Collected data:
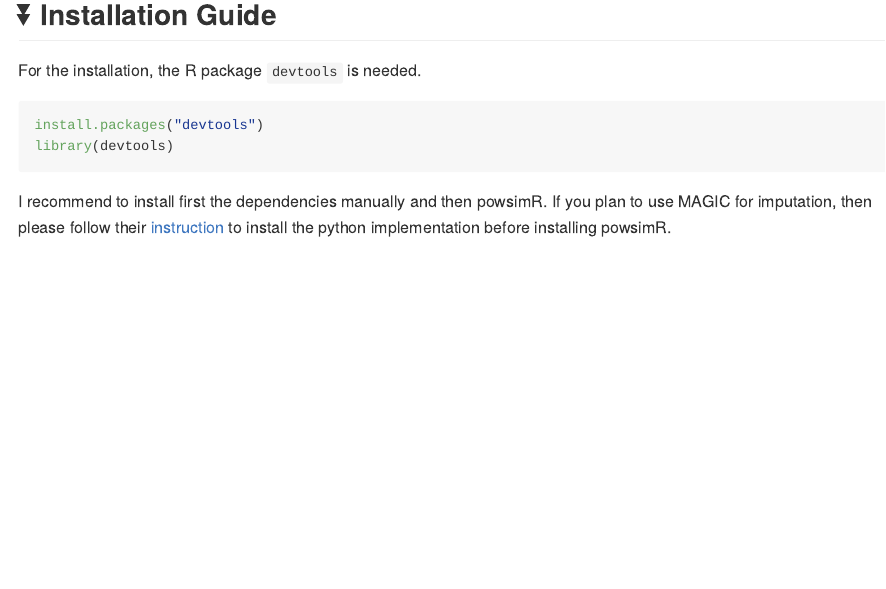
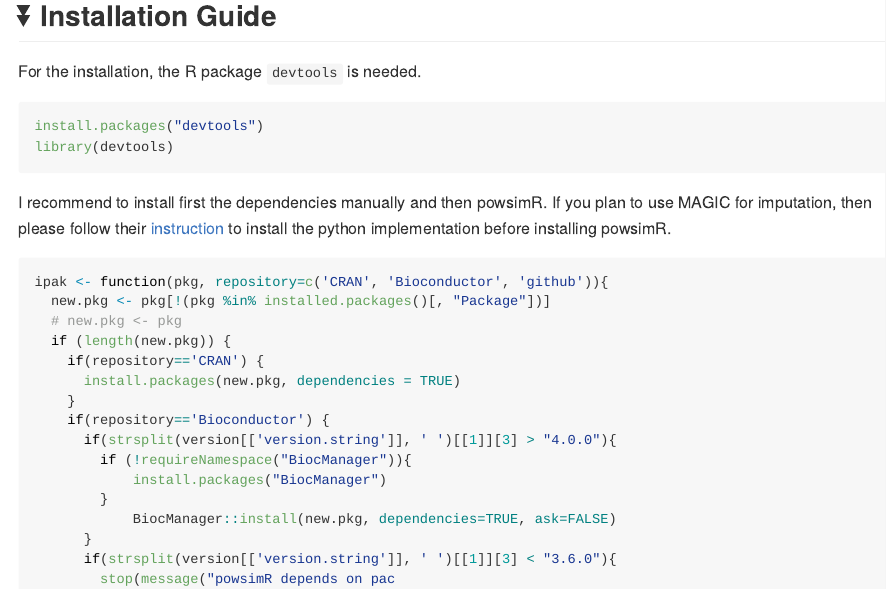
Before and after one commit to Hellmann-Lab/prime-seq, an R Markdown document (README.Rmd): the page in a window 1100 px wide, from 250 px down. Rendered offline with R 4.5, knitr and Pandoc, with nearby package versions.

Commit message:
updated readme

````diff
--- a/README.Rmd
+++ b/README.Rmd
@@ -26,3 +26,21 @@
 ```
 
 I recommend to install first the dependencies manually and then powsimR. If you plan to use MAGIC for imputation, then please follow their [instruction](https://github.com/KrishnaswamyLab/MAGIC) to install the python implementation before installing powsimR.
+
+```{r, echo=T, eval=F, tidy=T}
+ipak <- function(pkg, repository=c('CRAN', 'Bioconductor', 'github')){
+  new.pkg <- pkg[!(pkg %in% installed.packages()[, "Package"])]
+  # new.pkg <- pkg
+  if (length(new.pkg)) {
+    if(repository=='CRAN') {
+      install.packages(new.pkg, dependencies = TRUE)
+    }
+    if(repository=='Bioconductor') {
+      if(strsplit(version[['version.string']], ' ')[[1]][3] > "4.0.0"){
+        if (!requireNamespace("BiocManager")){
+            install.packages("BiocManager")
+        }
+            BiocManager::install(new.pkg, dependencies=TRUE, ask=FALSE)
+      }
+      if(strsplit(version[['version.string']], ' ')[[1]][3] < "3.6.0"){
+        stop(message("powsimR depends on pac
````
Also changed, not shown: README.md.
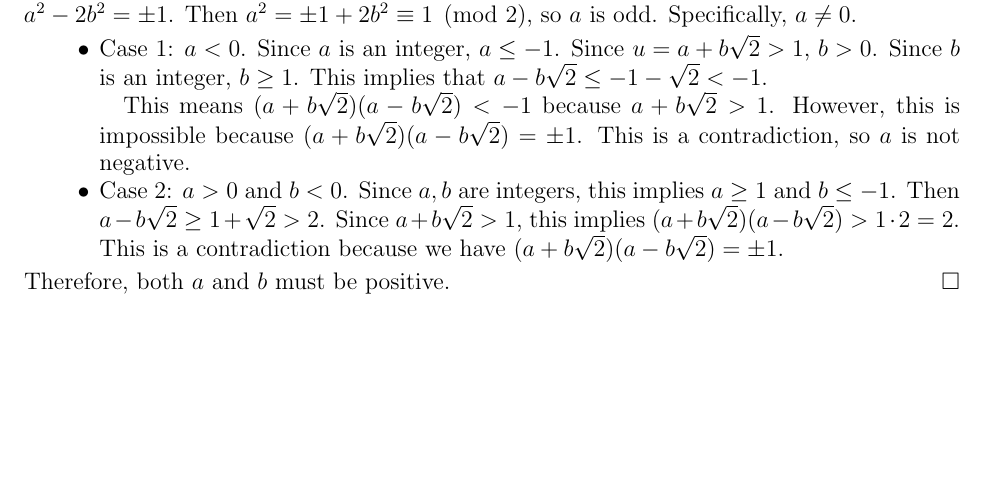
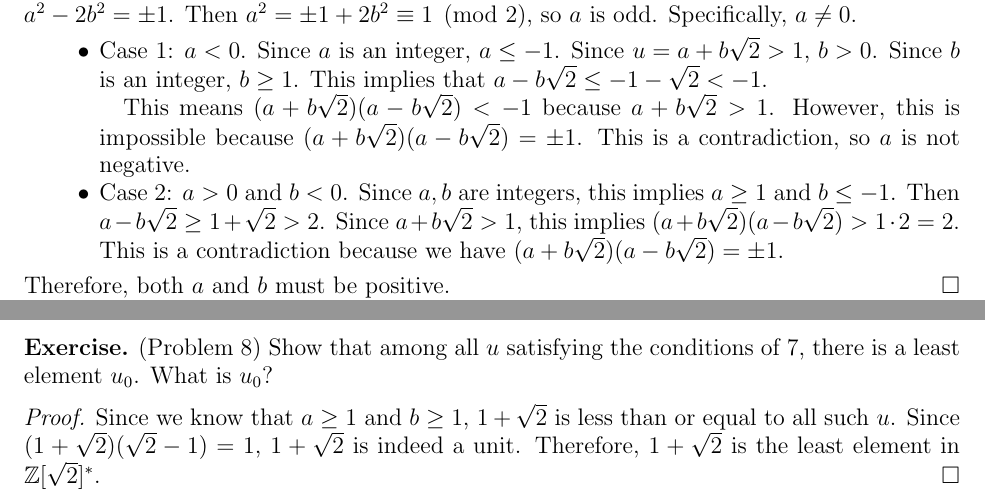
Before and after one commit to hidenori-shinohara/courses, a LaTeX problem sheet (math601/9-25/hw601-9-25.tex): part of page 2 of 2 before the commit and two parts of pages 2 and 3 of 3 after it, the two joined at a grey line, cut so that both start at the same text, the shorter picture padded with empty space. Compiled offline with pdfLaTeX.

Commit message:
Finish Problem 8 (601)

```diff
--- a/math601/9-25/hw601-9-25.tex
+++ b/math601/9-25/hw601-9-25.tex
@@ -197,4 +197,15 @@
   Therefore, both $a$ and $b$ must be positive.
 \end{proof}
 
+\begin{exer}{(Problem 8)}
+  Show that among all $u$ satisfying the conditions of 7, there is a least element $u_0$.
+  What is $u_0$?
+\end{exer}
+
+\begin{proof}
+  Since we know that $a \geq 1$ and $b \geq 1$, $1 + \sqrt{2}$ is less than or equal to all such $u$.
+  Since $(1 + \sqrt{2})(\sqrt{2} - 1) = 1$, $1 + \sqrt{2}$ is indeed a unit.
+  Therefore, $1 + \sqrt{2}$ is the least element in $\mathbb{Z}[\sqrt{2}]^*$.
+\end{proof}
+
 \end{document}
```
Also changed, not shown: math601/9-25/hw601-9-25.pdf.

ACTIVITY
The records above must be repeated exactly, minus their pictures.

SOLVED EXERCISE
Before and after one commit to Hellmann-Lab/prime-seq, an R Markdown document (README.Rmd): the page in a window 1100 px wide, from 250 px down. Rendered offline with R 4.5, knitr and Pandoc, with nearby package versions.

Commit message:
updated readme

````diff
--- a/README.Rmd
+++ b/README.Rmd
@@ -26,3 +26,21 @@
 ```
 
 I recommend to install first the dependencies manually and then powsimR. If you plan to use MAGIC for imputation, then please follow their [instruction](https://github.com/KrishnaswamyLab/MAGIC) to install the python implementation before installing powsimR.
+
+```{r, echo=T, eval=F, tidy=T}
+ipak <- function(pkg, repository=c('CRAN', 'Bioconductor', 'github')){
+  new.pkg <- pkg[!(pkg %in% installed.packages()[, "Package"])]
+  # new.pkg <- pkg
+  if (length(new.pkg)) {
+    if(repository=='CRAN') {
+      install.packages(new.pkg, dependencies = TRUE)
+    }
+    if(repository=='Bioconductor') {
+      if(strsplit(version[['version.string']], ' ')[[1]][3] > "4.0.0"){
+        if (!requireNamespace("BiocManager")){
+            install.packages("BiocManager")
+        }
+            BiocManager::install(new.pkg, dependencies=TRUE, ask=FALSE)
+      }
+      if(strsplit(version[['version.string']], ' ')[[1]][3] < "3.6.0"){
+        stop(message("powsimR depends on pac
````
Also changed, not shown: README.md.
Before and after one commit to hidenori-shinohara/courses, a LaTeX problem sheet (math601/9-25/hw601-9-25.tex): part of page 2 of 2 before the commit and two parts of pages 2 and 3 of 3 after it, the two joined at a grey line, cut so that both start at the same text, the shorter picture padded with empty space. Compiled offline with pdfLaTeX.

Commit message:
Finish Problem 8 (601)

```diff
--- a/math601/9-25/hw601-9-25.tex
+++ b/math601/9-25/hw601-9-25.tex
@@ -197,4 +197,15 @@
   Therefore, both $a$ and $b$ must be positive.
 \end{proof}
 
+\begin{exer}{(Problem 8)}
+  Show that among all $u$ satisfying the conditions of 7, there is a least element $u_0$.
+  What is $u_0$?
+\end{exer}
+
+\begin{proof}
+  Since we know that $a \geq 1$ and $b \geq 1$, $1 + \sqrt{2}$ is less than or equal to all such $u$.
+  Since $(1 + \sqrt{2})(\sqrt{2} - 1) = 1$, $1 + \sqrt{2}$ is indeed a unit.
+  Therefore, $1 + \sqrt{2}$ is the least element in $\mathbb{Z}[\sqrt{2}]^*$.
+\end{proof}
+
 \end{document}
```
Also changed, not shown: math601/9-25/hw601-9-25.pdf.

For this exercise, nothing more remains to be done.